One method you could use is to weigh both of the mugs before and after placing them in water. The earthenware mug is more porous and absorbs more water. So you can observe a bigger weight increase for the earthenware mug.
Unfortunately, this only works if the earthenware mug isn’t glazed. Because any glaze will block the pores.
You can also try to make a guess based on their weight alone. As mentioned before, earthenware is more prone to chipping. As a result, handmade earthenware pieces normally are a little thicker and weigh more.
Earthenware vs stoneware glazes
Earthenware pieces need to be glazed to ensure that they are waterproof and food safe. While stoneware pieces only need to be fired at sufficiently high temperatures. However, a glaze can be added to stoneware as decoration.
The glazes used for earthenware normally contain bright colors and have a high sheen.
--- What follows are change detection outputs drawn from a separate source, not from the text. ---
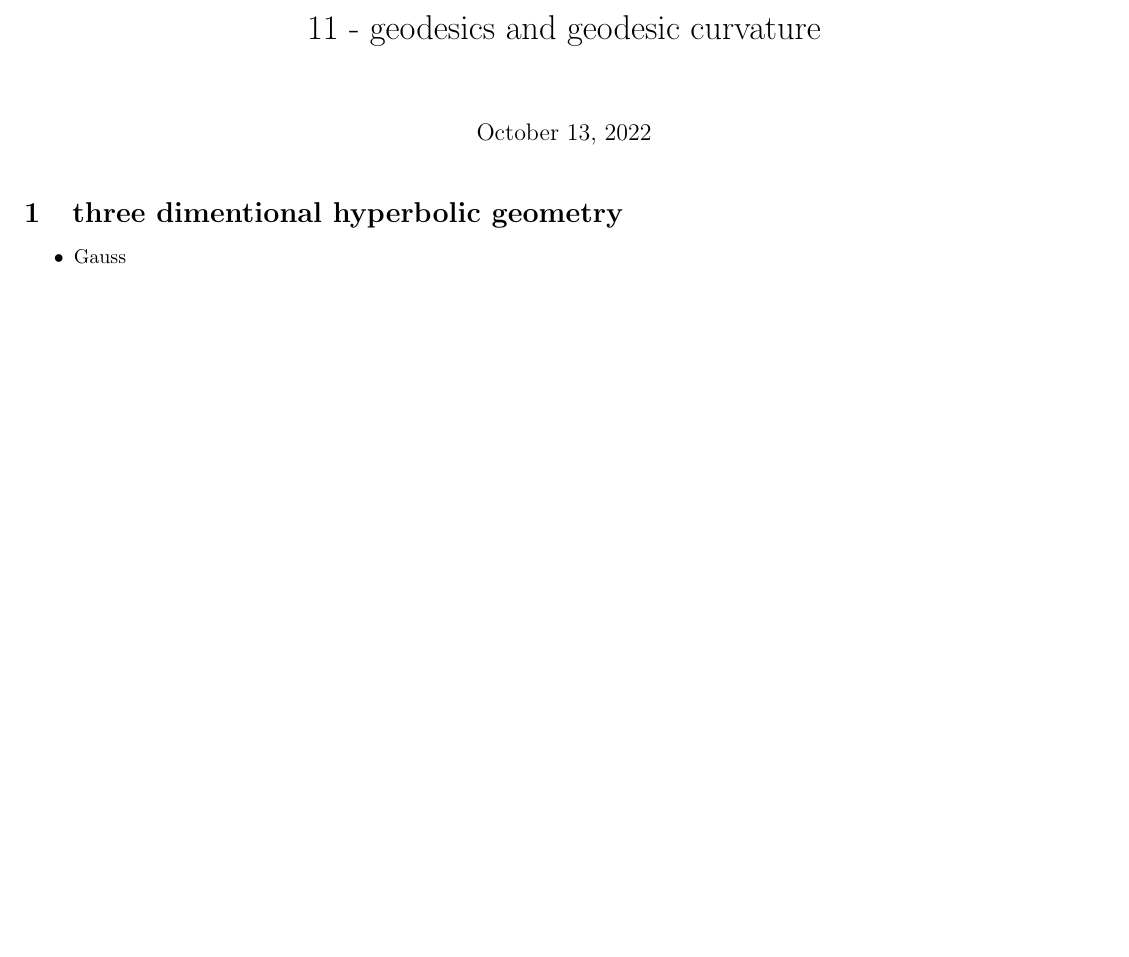
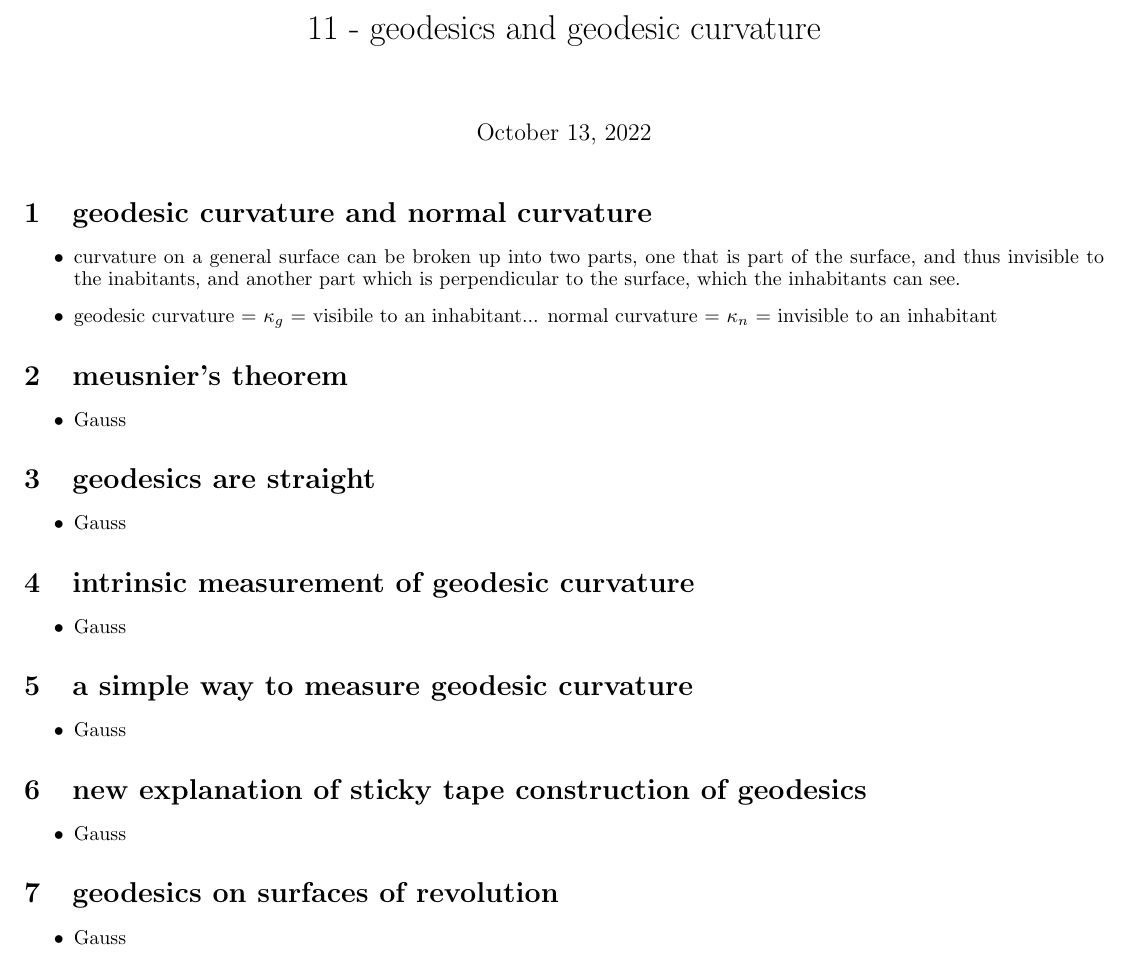
Before and after one commit to aragacalledpat/notes, a LaTeX document (math/differential geometry/act 3, curvature/11 geodesics and geodesic curvature.tex): part of the page, cut so that both start at the same text, the shorter picture padded with empty space. Compiled offline with pdfLaTeX.

Commit message:
commit what i forgot before

```diff
--- a/math/differential geometry/act 3, curvature/11 geodesics and geodesic curvature.tex
+++ b/math/differential geometry/act 3, curvature/11 geodesics and geodesic curvature.tex
@@ -22,7 +22,42 @@
 
 \maketitle
 
-\begin{andrew_section}{three dimentional hyperbolic geometry}
+\begin{andrew_section}{geodesic curvature and normal curvature}
+    \item
+        curvature on a general surface can be broken up into two
+        parts, one that is part of the surface, and thus invisible to
+        the inabitants, and another part which is perpendicular to
+        the surface, which the inhabitants can see.
+    \item geodesic curvature  = $\kappa_g$ = visibile to an inhabitant...
+            normal curvature = $\kappa_n$ = invisible to an inhabitant
+\end{andrew_section}
+
+\begin{andrew_section}{meusnier's theorem}
+    \item
+        Gauss
+\end{andrew_section}
+
+\begin{andrew_section}{geodesics are straight}
+    \item
+        Gauss
+\end{andrew_section}
+
+\begin{andrew_section}{intrinsic measurement of geodesic curvature}
+    \item
+        Gauss
+\end{andrew_section}
+
+\begin{andrew_section}{a simple way to measure geodesic curvature}
+    \item
+        Gauss
+\end{andrew_section}
+
+\begin{andrew_section}{new explanation of sticky tape construction of geodesics}
+    \item
+        Gauss
+\end{andrew_section}
+
+\begin{andrew_section}{geodesics on surfaces of revolution}
     \item
         Gauss
 \end{andrew_section}
```
Also changed, not shown: math/differential geometry/act 3, curvature/11 geodesics and geodesic curvature.pdf.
However, these colors only survive at relatively low temperatures.
Stoneware glazes have more dull and natural colors because they can resist higher temperatures.
Which clay to choose?
Which clay you want to use depends a lot on your personal preference, your goal, and the clays themselves.
There is a pretty wide variety among both stoneware clays and earthenware clays. And the ratio between the components that make up the clay has a big impact on how easy it is to handle.
Roughly speaking you can use the clay for throwing on a wheel, hand building, and slip casting. And you want to choose your clay accordingly.
For example, for hand building you want a pretty solid and strong clay, so terracotta earthenware would be great. But white earthenware clay would be a bad choice because it’s very smooth and easily collapses.
On the flip side, for throwing on a wheel you want a clay that feels smooth, so stoneware clay with fine grog would be a good option, whereas stoneware clay with very rough grog would be a bad option.
As you can see, you can’t simply say earthenware clay is better for hand building and stoneware clay is better for using on a pottery wheel.
You’ll either have to experiment by yourself with different clays, or ask any local potters what their experiences are.
Which is better: stoneware or earthenware?
Now that we have gone over all the differences between stoneware and earthenware, I hope it helped you make a decision on which one to use.
Earthenware is slightly cheaper and requires lower firing temperatures, but needs to be glazed before it can be used. Stoneware is more durable due to the lower porosity and only needs to be fired once.
That being said, not every stoneware or earthenware clay is the same. So it’s difficult to say which one is easier to use.
What about porcelain?!
That’s right! Besides stoneware and earthenware, porcelain is also a very common type of ceramics that you can choose to work with.
For a good overview of the differences, read our article on the differences between stoneware and porcelain.